[Revision tracking records]
● ● ●

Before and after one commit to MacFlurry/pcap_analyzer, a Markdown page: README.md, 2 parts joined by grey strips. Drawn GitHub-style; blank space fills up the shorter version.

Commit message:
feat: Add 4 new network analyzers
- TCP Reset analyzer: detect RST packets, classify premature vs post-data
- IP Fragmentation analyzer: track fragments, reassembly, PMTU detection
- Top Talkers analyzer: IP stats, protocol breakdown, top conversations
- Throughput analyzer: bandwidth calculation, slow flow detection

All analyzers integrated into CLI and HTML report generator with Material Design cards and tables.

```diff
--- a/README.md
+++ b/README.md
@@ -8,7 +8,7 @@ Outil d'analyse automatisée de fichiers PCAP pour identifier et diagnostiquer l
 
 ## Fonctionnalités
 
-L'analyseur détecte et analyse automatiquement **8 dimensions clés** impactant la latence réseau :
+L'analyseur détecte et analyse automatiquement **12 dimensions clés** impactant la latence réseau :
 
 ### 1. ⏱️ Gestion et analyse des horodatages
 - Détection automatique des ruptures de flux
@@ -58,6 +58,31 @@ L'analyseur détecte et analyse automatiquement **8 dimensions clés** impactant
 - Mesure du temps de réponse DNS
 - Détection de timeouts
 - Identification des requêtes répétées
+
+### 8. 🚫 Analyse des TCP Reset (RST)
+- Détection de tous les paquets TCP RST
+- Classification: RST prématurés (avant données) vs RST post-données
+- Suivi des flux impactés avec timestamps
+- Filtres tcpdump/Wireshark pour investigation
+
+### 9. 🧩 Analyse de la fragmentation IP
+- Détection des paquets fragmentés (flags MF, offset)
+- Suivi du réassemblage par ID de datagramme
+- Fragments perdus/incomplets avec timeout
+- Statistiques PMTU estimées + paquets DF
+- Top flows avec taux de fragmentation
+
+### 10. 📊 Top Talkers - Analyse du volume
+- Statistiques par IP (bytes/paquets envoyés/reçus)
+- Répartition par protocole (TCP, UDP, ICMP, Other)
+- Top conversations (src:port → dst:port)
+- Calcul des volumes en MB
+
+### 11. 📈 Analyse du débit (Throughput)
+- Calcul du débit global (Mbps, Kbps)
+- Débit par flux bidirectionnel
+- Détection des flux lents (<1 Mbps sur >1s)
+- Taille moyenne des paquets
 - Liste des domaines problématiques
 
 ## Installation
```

● ● ●

» WHAT IS NEEDED
Write out every entry exactly as given.

» FINISHED EXERCISE
Before and after one commit to MacFlurry/pcap_analyzer, a Markdown page: README.md, 2 parts joined by grey strips. Drawn GitHub-style; blank space fills up the shorter version.

Commit message:
feat: Add 4 new network analyzers
- TCP Reset analyzer: detect RST packets, classify premature vs post-data
- IP Fragmentation analyzer: track fragments, reassembly, PMTU detection
- Top Talkers analyzer: IP stats, protocol breakdown, top conversations
- Throughput analyzer: bandwidth calculation, slow flow detection

All analyzers integrated into CLI and HTML report generator with Material Design cards and tables.

```diff
--- a/README.md
+++ b/README.md
@@ -8,7 +8,7 @@ Outil d'analyse automatisée de fichiers PCAP pour identifier et diagnostiquer l
 
 ## Fonctionnalités
 
-L'analyseur détecte et analyse automatiquement **8 dimensions clés** impactant la latence réseau :
+L'analyseur détecte et analyse automatiquement **12 dimensions clés** impactant la latence réseau :
 
 ### 1. ⏱️ Gestion et analyse des horodatages
 - Détection automatique des ruptures de flux
@@ -58,6 +58,31 @@ L'analyseur détecte et analyse automatiquement **8 dimensions clés** impactant
 - Mesure du temps de réponse DNS
 - Détection de timeouts
 - Identification des requêtes répétées
+
+### 8. 🚫 Analyse des TCP Reset (RST)
+- Détection de tous les paquets TCP RST
+- Classification: RST prématurés (avant données) vs RST post-données
+- Suivi des flux impactés avec timestamps
+- Filtres tcpdump/Wireshark pour investigation
+
+### 9. 🧩 Analyse de la fragmentation IP
+- Détection des paquets fragmentés (flags MF, offset)
+- Suivi du réassemblage par ID de datagramme
+- Fragments perdus/incomplets avec timeout
+- Statistiques PMTU estimées + paquets DF
+- Top flows avec taux de fragmentation
+
+### 10. 📊 Top Talkers - Analyse du volume
+- Statistiques par IP (bytes/paquets envoyés/reçus)
+- Répartition par protocole (TCP, UDP, ICMP, Other)
+- Top conversations (src:port → dst:port)
+- Calcul des volumes en MB
+
+### 11. 📈 Analyse du débit (Throughput)
+- Calcul du débit global (Mbps, Kbps)
+- Débit par flux bidirectionnel
+- Détection des flux lents (<1 Mbps sur >1s)
+- Taille moyenne des paquets
 - Liste des domaines problématiques
 
 ## Installation
```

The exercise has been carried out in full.